The rollout of 5G mobile phone networks has raised questions about the effect on our health. Swinburne researchers are racing to ensure that the technology’s impact on our bodies is understood.
Much to the excitement of Australians, solid plans to roll out fast 5G mobile communication technology were announced in 2018. Behind the scenes, studies modelling the absorption patterns of 5G electromagnetic energy in human tissue authored by Professor Andrew Wood’s team at Swinburne University has helped form the basis for international discussions on safety regulation and design.
Wood’s team, which is part of the multi-institutional Australian Centre for Electromagnetic Bioeffects Research (ACEBR), is a key contributor to the International Commission on Non-Ionizing Radiation Protection (ICNIRP) review, which is expected to be released in 2019.
“We believe the main biological effect of the electromagnetic radiation from mobile phones is a rise in temperature,” Wood explained. “There are also concerns that there could be more subtle effects, such as links between long-term exposure and certain types of cancer, but while there is some evidence from epidemiological and animal studies, these remain controversial.”
5G mobile technology promises a ten-fold increase in data transmission rates compared to current 4G networks, which will be achieved by using a higher transmission frequency. The physiological effects of electromagnetic radiation change with frequency, so the advent of 5G triggered a major international review of relevant radiation safety guidelines, for which it’s agreed that there is insufficient data for a meaningful health risk assessment.
No red flags
But Wood’s team have yet to see major red flags at, or below, the commonly accepted electromagnetic radiation limit in the current international standards that apply to mobile technologies.
“As the frequency goes up, the depth of penetration into biological tissues goes down, so the skin and eyes, rather than the brain, become the main organs of health concern,” Wood said. “The major hurdle is that the power levels involved in mobile and wireless telecommunications are incredibly low, which, at most, produce temperature rises in tissue of a few tenths of a degree. Picking up unambiguous biological changes is therefore very difficult.”
However, it will be important to balance the risk and reward, he noted. “Wireless technologies bring enormous benefits, and being over-cautious would potentially deny these benefits to needy communities.”

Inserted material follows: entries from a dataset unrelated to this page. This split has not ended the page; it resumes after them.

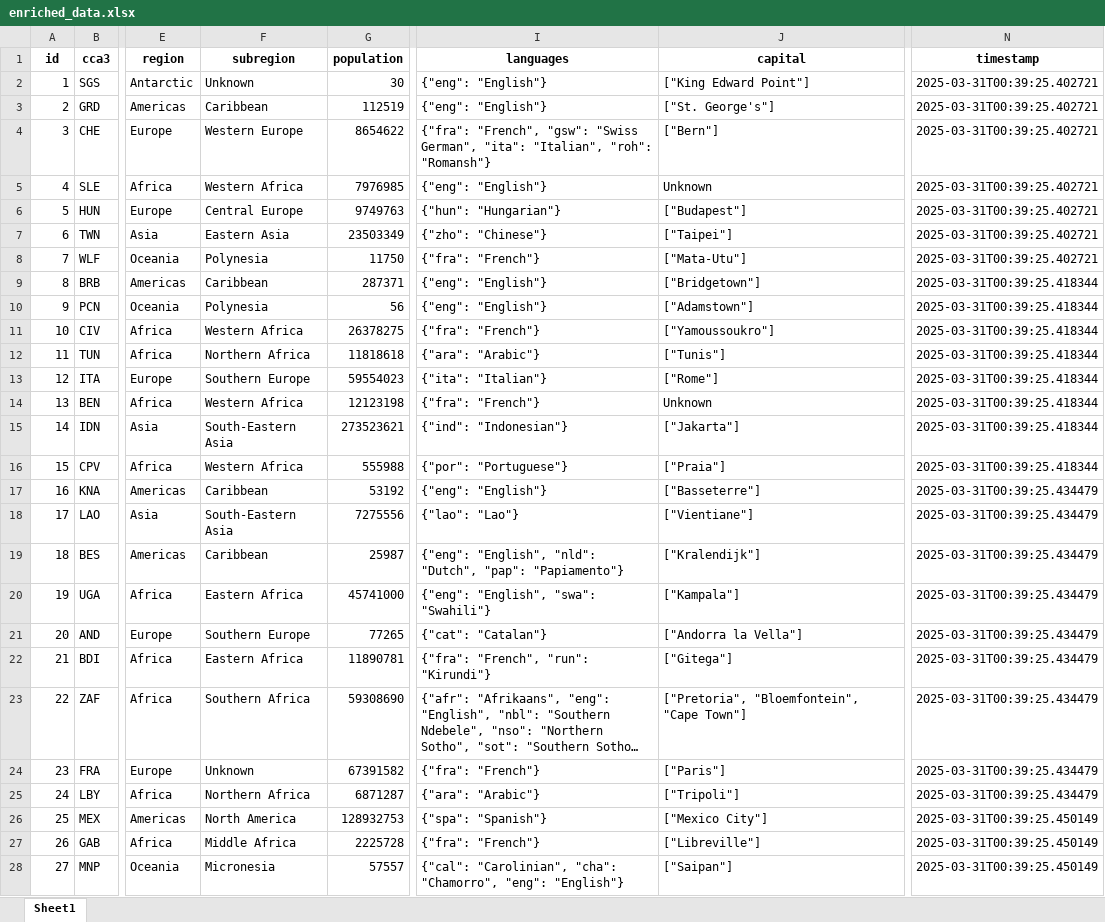
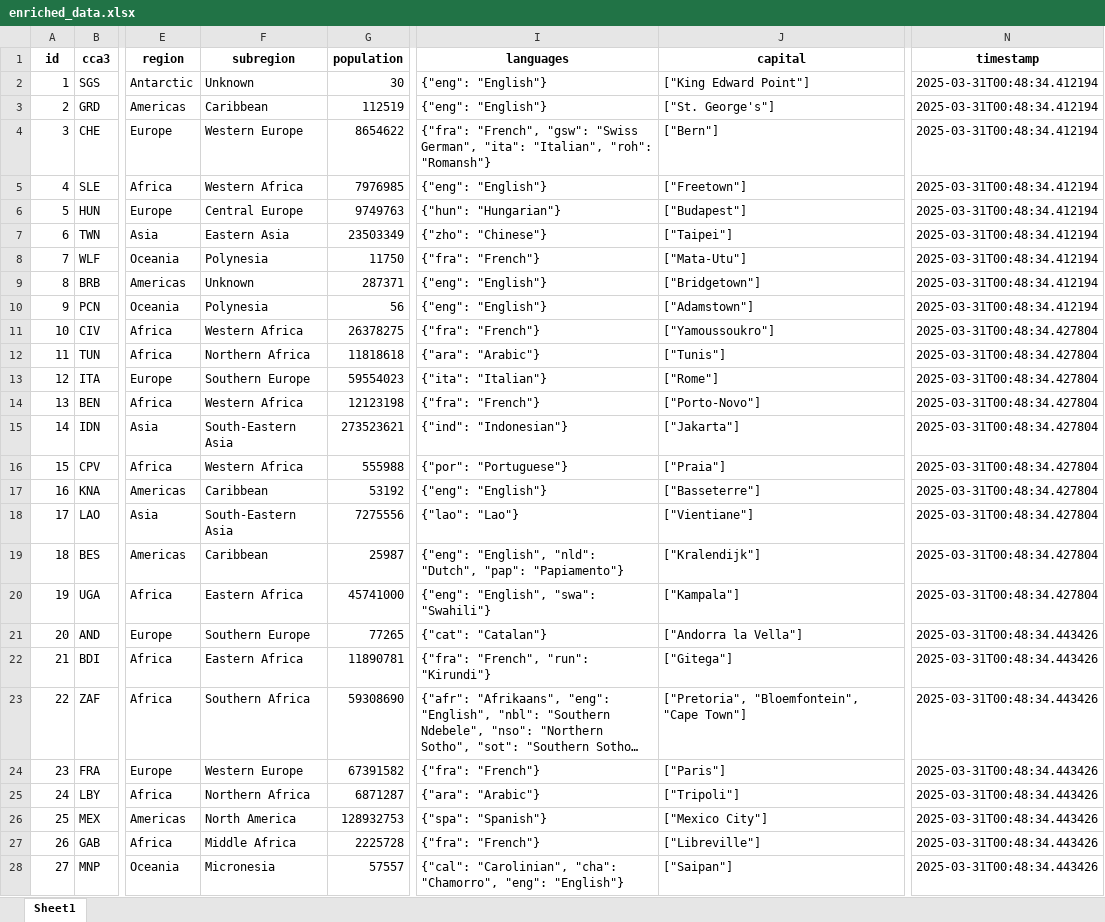
Before and after one commit to DavsRC/DavinsonRincon_EstefaniaJimenez, an Excel workbook: src/static/xlsx/enriched_data.xlsx, sheet Sheet1, drawn as a sheet; only a part is shown, gaps mark what is left out; long unchanged cells end in …; values as stored, in another font and other column widths than the file's, no borders; the diff covers the shown part only; the diff names each change by its address in the sheet, - before the commit and + after, or states it on an @@ line.

```diff
--- a/src/static/xlsx/enriched_data.xlsx (sheet Sheet1)
+++ b/src/static/xlsx/enriched_data.xlsx (sheet Sheet1)
-N2:N8 (timestamp): 2025-03-31T00:39:25.402721
+N2:N8 (timestamp): 2025-03-31T00:48:34.412194
-J5 (capital): Unknown
+J5 (capital): ["Freetown"]
-F9 (subregion): Caribbean
+F9 (subregion): Unknown
-N9:N10 (timestamp): 2025-03-31T00:39:25.418344
+N9:N10 (timestamp): 2025-03-31T00:48:34.412194
-N11:N16 (timestamp): 2025-03-31T00:39:25.418344
+N11:N16 (timestamp): 2025-03-31T00:48:34.427804
-J14 (capital): Unknown
+J14 (capital): ["Porto-Novo"]
-N17:N20 (timestamp): 2025-03-31T00:39:25.434479
+N17:N20 (timestamp): 2025-03-31T00:48:34.427804
-N21:N25 (timestamp): 2025-03-31T00:39:25.434479
+N21:N25 (timestamp): 2025-03-31T00:48:34.443426
-F24 (subregion): Unknown
+F24 (subregion): Western Europe
-N26:N28 (timestamp): 2025-03-31T00:39:25.450149
+N26:N28 (timestamp): 2025-03-31T00:48:34.443426
```
Also changed, not shown: 246 edited cells elsewhere in this sheet, src/static/xlsx/cleaned_data.xlsx, src/static/xlsx/ingestion.xlsx, 4 other files.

Moving forward, the team plans to continue to model the bioeffects of 5G electromagnetic radiation. Their plans for future work range from building skin models and biomolecular work on cells using fluorescent dye, to computational simulations that scale up from single cells to humans.